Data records
● ● ●
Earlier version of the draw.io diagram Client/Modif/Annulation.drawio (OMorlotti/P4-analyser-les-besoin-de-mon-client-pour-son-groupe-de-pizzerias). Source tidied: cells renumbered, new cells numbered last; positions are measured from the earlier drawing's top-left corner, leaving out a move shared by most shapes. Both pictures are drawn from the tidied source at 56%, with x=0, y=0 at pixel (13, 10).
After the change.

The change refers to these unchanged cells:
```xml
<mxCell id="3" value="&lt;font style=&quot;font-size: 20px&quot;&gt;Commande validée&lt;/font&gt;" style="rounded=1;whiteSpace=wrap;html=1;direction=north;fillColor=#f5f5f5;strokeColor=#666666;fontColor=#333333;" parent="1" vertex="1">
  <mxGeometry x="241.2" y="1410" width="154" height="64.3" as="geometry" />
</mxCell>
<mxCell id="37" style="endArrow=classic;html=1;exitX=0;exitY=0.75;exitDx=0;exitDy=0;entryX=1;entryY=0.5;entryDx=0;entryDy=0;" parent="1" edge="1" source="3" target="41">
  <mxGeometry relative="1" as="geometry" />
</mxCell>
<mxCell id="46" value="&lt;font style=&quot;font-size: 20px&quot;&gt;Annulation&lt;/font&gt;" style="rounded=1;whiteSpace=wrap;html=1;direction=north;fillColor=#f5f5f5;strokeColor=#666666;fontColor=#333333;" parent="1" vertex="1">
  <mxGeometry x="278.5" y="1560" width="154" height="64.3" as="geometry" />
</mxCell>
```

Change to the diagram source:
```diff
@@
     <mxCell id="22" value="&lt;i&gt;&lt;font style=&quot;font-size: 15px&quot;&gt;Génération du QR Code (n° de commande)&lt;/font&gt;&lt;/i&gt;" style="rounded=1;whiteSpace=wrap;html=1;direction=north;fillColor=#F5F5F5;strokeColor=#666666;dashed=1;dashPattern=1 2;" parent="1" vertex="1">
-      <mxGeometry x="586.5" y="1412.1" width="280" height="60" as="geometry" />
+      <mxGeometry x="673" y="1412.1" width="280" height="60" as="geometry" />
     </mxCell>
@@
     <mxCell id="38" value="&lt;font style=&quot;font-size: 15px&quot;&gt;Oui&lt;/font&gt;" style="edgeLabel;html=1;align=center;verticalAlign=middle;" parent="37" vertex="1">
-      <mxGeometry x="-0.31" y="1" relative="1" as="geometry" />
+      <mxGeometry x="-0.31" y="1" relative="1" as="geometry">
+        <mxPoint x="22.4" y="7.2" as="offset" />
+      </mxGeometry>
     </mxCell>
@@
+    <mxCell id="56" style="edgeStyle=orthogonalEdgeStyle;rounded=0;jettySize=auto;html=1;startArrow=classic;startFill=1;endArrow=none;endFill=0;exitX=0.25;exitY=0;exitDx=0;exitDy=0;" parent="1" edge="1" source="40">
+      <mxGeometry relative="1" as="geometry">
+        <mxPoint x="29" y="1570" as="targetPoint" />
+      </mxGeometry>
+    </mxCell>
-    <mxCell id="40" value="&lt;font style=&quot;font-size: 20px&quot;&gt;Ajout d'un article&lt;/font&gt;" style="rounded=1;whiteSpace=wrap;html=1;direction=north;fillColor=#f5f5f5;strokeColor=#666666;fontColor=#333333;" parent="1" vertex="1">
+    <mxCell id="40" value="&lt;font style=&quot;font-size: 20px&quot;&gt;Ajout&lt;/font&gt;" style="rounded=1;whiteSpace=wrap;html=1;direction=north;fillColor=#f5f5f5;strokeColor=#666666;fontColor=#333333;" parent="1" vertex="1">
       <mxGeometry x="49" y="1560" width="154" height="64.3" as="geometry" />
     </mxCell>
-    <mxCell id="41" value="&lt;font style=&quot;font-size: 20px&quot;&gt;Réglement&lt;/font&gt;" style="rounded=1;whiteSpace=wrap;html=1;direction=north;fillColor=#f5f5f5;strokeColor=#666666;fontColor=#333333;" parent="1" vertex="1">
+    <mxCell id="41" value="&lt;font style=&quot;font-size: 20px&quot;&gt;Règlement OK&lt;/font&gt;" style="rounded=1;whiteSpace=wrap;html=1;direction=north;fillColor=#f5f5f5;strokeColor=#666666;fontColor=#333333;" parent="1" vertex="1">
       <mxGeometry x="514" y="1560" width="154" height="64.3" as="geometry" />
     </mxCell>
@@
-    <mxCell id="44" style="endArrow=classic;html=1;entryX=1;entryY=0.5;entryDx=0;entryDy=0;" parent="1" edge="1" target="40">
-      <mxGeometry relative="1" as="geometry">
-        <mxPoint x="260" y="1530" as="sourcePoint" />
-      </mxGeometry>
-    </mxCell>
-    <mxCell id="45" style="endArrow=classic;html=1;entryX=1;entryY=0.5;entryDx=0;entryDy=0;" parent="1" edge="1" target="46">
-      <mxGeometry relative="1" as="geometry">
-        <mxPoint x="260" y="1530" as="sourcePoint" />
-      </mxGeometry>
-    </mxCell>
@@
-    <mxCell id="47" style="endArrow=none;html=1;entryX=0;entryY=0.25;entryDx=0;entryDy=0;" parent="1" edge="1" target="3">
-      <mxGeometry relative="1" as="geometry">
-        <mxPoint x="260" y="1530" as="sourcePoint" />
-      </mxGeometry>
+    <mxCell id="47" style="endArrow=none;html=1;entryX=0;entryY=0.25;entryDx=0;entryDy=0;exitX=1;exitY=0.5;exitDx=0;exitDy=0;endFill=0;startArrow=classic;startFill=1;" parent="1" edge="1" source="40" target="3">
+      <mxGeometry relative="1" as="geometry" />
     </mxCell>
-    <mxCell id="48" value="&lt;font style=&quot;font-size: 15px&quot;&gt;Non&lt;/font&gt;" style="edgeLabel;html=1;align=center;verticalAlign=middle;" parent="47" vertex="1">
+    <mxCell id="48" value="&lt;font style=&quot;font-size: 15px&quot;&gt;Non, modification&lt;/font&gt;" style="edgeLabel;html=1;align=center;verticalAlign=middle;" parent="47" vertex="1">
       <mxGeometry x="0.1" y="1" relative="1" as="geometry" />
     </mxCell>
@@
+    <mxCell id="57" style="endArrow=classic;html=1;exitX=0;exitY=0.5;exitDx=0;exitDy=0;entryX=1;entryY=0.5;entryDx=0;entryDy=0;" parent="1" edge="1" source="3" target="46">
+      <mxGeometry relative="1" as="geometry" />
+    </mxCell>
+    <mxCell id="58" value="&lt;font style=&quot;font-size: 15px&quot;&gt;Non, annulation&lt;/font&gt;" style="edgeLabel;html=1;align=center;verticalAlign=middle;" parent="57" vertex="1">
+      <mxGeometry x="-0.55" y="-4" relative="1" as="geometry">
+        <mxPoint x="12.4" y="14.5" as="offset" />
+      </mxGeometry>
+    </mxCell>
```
● ● ●
WHAT YOU NEED TO DO. Search the entries above for the string "endArrow", and report each line where it occurs.

SOLUTION FOR THIS TASK.
<mxCell id="37" style="endArrow=classic;html=1;exitX=0;exitY=0.75;exitDx=0;exitDy=0;entryX=1;entryY=0.5;entryDx=0;entryDy=0;" parent="1" edge="1" source="3" target="41">
+    <mxCell id="56" style="edgeStyle=orthogonalEdgeStyle;rounded=0;jettySize=auto;html=1;startArrow=classic;startFill=1;endArrow=none;endFill=0;exitX=0.25;exitY=0;exitDx=0;exitDy=0;" parent="1" edge="1" source="40">
-    <mxCell id="44" style="endArrow=classic;html=1;entryX=1;entryY=0.5;entryDx=0;entryDy=0;" parent="1" edge="1" target="40">
-    <mxCell id="45" style="endArrow=classic;html=1;entryX=1;entryY=0.5;entryDx=0;entryDy=0;" parent="1" edge="1" target="46">
-    <mxCell id="47" style="endArrow=none;html=1;entryX=0;entryY=0.25;entryDx=0;entryDy=0;" parent="1" edge="1" target="3">
+    <mxCell id="47" style="endArrow=none;html=1;entryX=0;entryY=0.25;entryDx=0;entryDy=0;exitX=1;exitY=0.5;exitDx=0;exitDy=0;endFill=0;startArrow=classic;startFill=1;" parent="1" edge="1" source="40" target="3">
+    <mxCell id="57" style="endArrow=classic;html=1;exitX=0;exitY=0.5;exitDx=0;exitDy=0;entryX=1;entryY=0.5;entryDx=0;entryDy=0;" parent="1" edge="1" source="3" target="46">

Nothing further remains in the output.